This current study shows that even without major symptoms, significant pathological changes are happening in the lungs and immune system when we are exposed to wildfire smoke."
Impact of wildfire smoke a global health issue
Exposure to wildfire smoke is becoming a global health problem as a hotter, dryer climate leads to more wildfires. Recent years have seen megafires in Australia, Greece, and the Western U.S. California’s five largest wildfires have occurred since 2018.
Wildfire smoke contains inhalable toxic gaseous and particulate matter associated with various detrimental health effects. And the impact of wildfires can be geographically large. In July 2021, smoke from wildfires burning in California and Oregon reached the East Coast.

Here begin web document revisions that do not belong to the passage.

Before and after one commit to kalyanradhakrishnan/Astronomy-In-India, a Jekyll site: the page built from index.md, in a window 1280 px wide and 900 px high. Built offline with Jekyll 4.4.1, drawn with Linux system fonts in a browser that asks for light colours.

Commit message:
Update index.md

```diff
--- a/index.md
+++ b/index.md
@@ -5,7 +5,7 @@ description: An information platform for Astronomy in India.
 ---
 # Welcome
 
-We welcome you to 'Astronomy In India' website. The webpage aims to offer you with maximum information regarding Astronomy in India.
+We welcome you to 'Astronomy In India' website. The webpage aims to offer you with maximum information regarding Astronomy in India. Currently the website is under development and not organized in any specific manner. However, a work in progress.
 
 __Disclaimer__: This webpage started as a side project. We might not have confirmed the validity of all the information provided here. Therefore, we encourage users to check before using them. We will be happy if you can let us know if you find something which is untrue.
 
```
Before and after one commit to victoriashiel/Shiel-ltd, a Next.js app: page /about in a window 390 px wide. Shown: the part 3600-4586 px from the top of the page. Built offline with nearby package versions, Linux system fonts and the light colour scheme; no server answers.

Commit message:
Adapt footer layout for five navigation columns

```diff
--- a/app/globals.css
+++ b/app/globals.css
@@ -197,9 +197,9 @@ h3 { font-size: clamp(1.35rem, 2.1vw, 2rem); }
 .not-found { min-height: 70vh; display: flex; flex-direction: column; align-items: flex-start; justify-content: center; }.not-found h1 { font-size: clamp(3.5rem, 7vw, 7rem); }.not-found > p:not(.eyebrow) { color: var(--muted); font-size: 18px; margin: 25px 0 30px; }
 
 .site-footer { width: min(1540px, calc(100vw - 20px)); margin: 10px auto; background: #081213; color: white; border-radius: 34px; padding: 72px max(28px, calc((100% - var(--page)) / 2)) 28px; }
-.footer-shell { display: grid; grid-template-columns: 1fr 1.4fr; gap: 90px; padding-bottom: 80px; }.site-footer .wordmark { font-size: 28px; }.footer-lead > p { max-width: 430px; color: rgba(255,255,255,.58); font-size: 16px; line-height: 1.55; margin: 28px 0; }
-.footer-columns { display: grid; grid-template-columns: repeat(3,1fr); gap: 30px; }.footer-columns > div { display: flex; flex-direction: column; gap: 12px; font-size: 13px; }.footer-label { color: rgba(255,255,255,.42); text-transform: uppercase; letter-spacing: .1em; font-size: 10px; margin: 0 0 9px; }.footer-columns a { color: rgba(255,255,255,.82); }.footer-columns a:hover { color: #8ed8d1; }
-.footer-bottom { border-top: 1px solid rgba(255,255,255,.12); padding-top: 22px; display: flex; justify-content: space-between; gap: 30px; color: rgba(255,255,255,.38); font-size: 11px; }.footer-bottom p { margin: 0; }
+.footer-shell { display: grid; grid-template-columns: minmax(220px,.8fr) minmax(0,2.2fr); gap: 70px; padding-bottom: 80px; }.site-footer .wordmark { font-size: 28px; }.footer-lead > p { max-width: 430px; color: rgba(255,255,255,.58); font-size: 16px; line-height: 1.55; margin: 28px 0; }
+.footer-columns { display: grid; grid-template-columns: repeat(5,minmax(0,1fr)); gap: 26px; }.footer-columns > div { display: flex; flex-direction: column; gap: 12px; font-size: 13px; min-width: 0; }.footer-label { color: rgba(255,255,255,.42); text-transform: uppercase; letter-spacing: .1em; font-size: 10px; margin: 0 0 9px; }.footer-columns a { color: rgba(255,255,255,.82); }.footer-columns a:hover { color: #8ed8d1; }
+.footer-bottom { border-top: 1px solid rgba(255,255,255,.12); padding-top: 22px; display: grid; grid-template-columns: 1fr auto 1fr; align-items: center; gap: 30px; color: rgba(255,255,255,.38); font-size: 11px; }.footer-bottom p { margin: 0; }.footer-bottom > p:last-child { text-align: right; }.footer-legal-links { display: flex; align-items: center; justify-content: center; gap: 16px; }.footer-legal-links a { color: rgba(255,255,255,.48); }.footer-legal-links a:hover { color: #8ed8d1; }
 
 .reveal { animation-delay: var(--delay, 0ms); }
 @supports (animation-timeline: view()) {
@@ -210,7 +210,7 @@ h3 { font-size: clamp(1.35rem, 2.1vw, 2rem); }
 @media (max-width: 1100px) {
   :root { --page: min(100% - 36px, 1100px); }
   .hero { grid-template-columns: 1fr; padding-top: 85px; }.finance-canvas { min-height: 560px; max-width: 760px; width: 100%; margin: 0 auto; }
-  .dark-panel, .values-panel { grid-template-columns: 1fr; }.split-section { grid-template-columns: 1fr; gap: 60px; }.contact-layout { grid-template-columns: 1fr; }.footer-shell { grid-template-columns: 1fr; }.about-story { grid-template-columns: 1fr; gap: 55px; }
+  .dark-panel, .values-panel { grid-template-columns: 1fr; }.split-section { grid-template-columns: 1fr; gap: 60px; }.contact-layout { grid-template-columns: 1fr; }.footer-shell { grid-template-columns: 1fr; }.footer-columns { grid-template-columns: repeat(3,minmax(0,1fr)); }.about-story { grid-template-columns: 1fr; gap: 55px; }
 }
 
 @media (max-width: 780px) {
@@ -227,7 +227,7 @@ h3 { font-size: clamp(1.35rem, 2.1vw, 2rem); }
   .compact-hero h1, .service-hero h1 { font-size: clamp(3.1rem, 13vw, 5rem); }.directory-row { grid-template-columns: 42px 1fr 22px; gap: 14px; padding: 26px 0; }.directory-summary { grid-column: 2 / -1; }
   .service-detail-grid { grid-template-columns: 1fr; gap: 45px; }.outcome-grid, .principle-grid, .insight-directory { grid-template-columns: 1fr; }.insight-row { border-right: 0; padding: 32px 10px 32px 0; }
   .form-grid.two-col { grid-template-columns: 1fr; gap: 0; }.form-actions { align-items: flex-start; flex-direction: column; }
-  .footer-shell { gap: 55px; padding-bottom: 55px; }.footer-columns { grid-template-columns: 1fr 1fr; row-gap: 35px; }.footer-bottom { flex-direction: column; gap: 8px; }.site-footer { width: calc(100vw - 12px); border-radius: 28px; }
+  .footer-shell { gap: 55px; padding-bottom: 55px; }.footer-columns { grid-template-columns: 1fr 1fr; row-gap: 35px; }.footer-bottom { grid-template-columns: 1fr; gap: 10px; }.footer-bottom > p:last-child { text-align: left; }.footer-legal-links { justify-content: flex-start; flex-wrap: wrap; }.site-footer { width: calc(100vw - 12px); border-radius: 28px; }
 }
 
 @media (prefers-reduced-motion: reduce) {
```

“This current study shows that even without major symptoms, significant pathological changes are happening in the lungs and immune system when we are exposed to wildfire smoke. Our work intends to provide scientific evidence for the health impact of wildfire smoke. As wildfires become more prevalent, it is important to find ways to mitigate the health effects,” Haczku said.
Read more about the research into the health effects of wildfire smoke being done at UC Davis: https://magazine.ucdavis.edu/what-is-the-health-impact-of-wildfire-smoke/
Ways you can protect yourself from wildfire smoke
- Check air quality (AirNow or PurpleAir)
- Wear an N95 mask
- Close windows and doors
- Run AC on recirculate with a new filter
- Use a CARB-certified air cleaner.
- Use a DIY box fan air filter (instructions here)
- Avoid vacuuming, frying food or using gas-powered appliances
Find out more at the California Air Resources Board website.
Originally published February 4, 2022.